St Brice's Day Victims Found?

An article by David Keys, the archaeology correspondent of the Independent, in the Smithsonian's magazine, suggests that some old bones found when building a new student residence for St John's College, Oxford, are those of victims of the St Brice's Day massacre in November 1002. They are from between 34 and 38 individuals, 'all of them victims of violence'. They have been dated to between 960 and 1020, and had a marine diet. Ergo, they were Vikings. Keys links this new evidence with the Weymouth massacre, which I mentioned here in March. What I hadn't noticed back then was that Keys had published an article in the Independent, linking the Weymouth massacre with St Brice's day, a link not I think made explicitly by other reports of the finds. Oxford is of course the only specific place for which there is historical evidence for the massacre.
Back in 2002, we marked the millennium of the massacre with a small conference here at Nottingham.
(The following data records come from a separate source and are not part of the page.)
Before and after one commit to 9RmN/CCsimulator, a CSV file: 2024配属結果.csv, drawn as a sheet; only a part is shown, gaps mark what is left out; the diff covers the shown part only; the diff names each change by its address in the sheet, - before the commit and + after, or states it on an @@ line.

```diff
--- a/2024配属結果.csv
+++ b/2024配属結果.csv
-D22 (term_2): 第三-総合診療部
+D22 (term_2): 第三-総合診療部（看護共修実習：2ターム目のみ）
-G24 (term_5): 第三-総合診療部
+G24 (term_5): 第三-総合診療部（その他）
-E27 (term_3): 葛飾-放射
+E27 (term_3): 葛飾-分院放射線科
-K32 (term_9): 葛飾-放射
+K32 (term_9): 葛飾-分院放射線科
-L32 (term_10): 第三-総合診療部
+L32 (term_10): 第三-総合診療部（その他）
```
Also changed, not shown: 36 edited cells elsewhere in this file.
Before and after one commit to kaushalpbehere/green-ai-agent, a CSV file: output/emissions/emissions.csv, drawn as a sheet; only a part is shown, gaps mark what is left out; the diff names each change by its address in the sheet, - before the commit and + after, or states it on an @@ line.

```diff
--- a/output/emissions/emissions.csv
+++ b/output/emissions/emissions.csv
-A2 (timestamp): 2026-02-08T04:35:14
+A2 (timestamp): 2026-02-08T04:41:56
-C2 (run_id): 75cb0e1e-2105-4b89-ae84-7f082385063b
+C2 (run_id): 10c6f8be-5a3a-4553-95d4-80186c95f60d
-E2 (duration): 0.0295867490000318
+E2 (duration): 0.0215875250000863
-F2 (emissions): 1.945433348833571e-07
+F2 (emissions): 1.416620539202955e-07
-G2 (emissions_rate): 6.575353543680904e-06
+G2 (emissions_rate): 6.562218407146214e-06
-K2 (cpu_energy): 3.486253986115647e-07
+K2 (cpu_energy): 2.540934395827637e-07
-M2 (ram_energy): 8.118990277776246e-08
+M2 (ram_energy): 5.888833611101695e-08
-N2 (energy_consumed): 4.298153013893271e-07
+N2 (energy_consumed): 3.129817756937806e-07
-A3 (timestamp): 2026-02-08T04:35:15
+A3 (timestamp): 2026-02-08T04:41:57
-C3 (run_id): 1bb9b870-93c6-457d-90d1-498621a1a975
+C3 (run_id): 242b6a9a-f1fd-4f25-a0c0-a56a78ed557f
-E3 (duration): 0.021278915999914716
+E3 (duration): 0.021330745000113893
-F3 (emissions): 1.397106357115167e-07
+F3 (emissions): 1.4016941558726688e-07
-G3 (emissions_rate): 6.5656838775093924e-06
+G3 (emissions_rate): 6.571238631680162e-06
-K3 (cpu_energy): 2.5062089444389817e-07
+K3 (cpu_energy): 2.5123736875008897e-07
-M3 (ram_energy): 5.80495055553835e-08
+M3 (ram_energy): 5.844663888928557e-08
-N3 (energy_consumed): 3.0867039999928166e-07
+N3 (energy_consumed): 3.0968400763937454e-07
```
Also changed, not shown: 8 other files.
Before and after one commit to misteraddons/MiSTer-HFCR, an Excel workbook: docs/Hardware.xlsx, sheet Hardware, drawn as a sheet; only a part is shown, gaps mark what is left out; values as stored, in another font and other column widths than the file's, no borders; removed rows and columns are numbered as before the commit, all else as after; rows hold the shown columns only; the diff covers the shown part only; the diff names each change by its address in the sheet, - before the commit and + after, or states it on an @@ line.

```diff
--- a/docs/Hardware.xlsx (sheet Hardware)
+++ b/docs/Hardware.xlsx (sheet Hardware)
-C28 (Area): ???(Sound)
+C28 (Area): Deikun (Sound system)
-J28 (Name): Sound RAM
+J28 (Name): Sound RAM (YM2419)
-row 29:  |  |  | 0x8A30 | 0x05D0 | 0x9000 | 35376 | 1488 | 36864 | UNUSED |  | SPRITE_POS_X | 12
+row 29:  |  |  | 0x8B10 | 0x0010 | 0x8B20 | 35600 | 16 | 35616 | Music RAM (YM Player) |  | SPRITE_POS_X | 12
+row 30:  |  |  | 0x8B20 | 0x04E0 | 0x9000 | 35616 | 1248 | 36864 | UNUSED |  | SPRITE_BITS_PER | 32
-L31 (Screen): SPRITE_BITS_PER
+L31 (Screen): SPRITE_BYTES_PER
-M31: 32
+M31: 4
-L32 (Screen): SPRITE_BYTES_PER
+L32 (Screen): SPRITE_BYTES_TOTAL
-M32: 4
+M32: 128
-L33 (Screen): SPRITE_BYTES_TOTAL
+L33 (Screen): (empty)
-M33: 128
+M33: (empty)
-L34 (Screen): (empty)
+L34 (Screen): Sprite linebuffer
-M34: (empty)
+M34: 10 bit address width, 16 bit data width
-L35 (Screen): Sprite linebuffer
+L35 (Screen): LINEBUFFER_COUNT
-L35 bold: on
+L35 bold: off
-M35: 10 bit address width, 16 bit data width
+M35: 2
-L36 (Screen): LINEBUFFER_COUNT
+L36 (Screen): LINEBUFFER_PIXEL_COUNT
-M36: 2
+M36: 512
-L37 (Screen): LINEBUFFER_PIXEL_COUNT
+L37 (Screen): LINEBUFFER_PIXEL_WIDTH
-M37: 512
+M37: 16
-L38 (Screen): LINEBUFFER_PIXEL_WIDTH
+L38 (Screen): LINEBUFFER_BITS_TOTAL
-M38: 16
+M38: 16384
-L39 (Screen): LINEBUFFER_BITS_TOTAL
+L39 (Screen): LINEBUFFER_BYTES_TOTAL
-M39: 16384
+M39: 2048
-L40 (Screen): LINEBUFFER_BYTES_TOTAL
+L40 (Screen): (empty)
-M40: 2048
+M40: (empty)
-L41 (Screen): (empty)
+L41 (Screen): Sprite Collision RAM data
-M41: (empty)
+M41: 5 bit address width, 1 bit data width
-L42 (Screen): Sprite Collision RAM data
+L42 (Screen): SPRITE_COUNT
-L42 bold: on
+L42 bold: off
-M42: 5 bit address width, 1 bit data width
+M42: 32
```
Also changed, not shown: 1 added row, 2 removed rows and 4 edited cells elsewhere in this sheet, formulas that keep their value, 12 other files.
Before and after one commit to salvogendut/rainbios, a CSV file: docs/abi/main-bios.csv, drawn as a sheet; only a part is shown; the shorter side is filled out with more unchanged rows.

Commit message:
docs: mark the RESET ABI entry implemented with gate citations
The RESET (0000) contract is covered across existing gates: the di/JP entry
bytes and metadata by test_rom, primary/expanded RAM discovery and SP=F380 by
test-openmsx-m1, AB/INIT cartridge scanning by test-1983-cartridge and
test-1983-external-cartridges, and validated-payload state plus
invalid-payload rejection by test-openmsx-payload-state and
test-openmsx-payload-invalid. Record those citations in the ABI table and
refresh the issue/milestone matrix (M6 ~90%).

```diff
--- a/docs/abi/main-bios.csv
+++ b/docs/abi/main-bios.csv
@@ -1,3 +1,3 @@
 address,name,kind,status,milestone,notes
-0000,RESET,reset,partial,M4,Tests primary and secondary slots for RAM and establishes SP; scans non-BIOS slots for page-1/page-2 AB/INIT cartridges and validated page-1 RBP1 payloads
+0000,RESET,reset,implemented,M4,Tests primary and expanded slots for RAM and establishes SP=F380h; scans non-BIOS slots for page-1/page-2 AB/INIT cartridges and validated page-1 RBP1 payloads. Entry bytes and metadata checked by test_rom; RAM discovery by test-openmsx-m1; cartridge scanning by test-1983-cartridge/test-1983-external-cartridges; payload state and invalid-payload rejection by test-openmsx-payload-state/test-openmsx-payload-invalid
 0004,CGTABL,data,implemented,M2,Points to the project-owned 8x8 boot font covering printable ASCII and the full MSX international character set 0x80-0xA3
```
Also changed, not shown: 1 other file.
Although the papers were not published then, three of them were given again, in revised form, at a conference in Copenhagen, and then published in the proceedings of the Seksogtyvende tværfaglige vikingesymposium (2007). For those who are interested, I'd particularly recommend Julia Barrow's paper on 'Bishop Brictius - Saint Brice', which links the massacre to the autumn slaughter of livestock, and concludes:
Therefore, if we picture ourselves in Oxford in November 1002 we can imagine the Cornmarket and the High full of animals brought in from the surrounding countryside waiting to be sold to butchers and killed. ... The animal slaughter would probably still have been continuing two days later on St Brice's day, and Æthelred would probably have viewed this day as more appropriate for a massacre of Danes than St Martin's day, Brice being a much less popular, and much less significant, saint than St Martin.

Sunday, 19 September 2010

Fingerposts to the Past

Here's a nice article in The Northern Echo, 'Skuttering and going to Potto', all about the influence of the Vikings on place-names in the Cleveland area of (historical) North Yorkshire, which all enthusiasts know is well-supplied with names of Scandinavian origin, including my favourite, Roseberry Topping (pictured). Anyone who has driven on the motorways of England will know the lorries of Prestons of Potto, though Skutterskelfe is a bit more obscure. The author of the article is clearly as enamoured of the old cast-iron road signs as I am, and picks out some interesting examples, as well as giving a nice plug to our Institute for Name-Studies.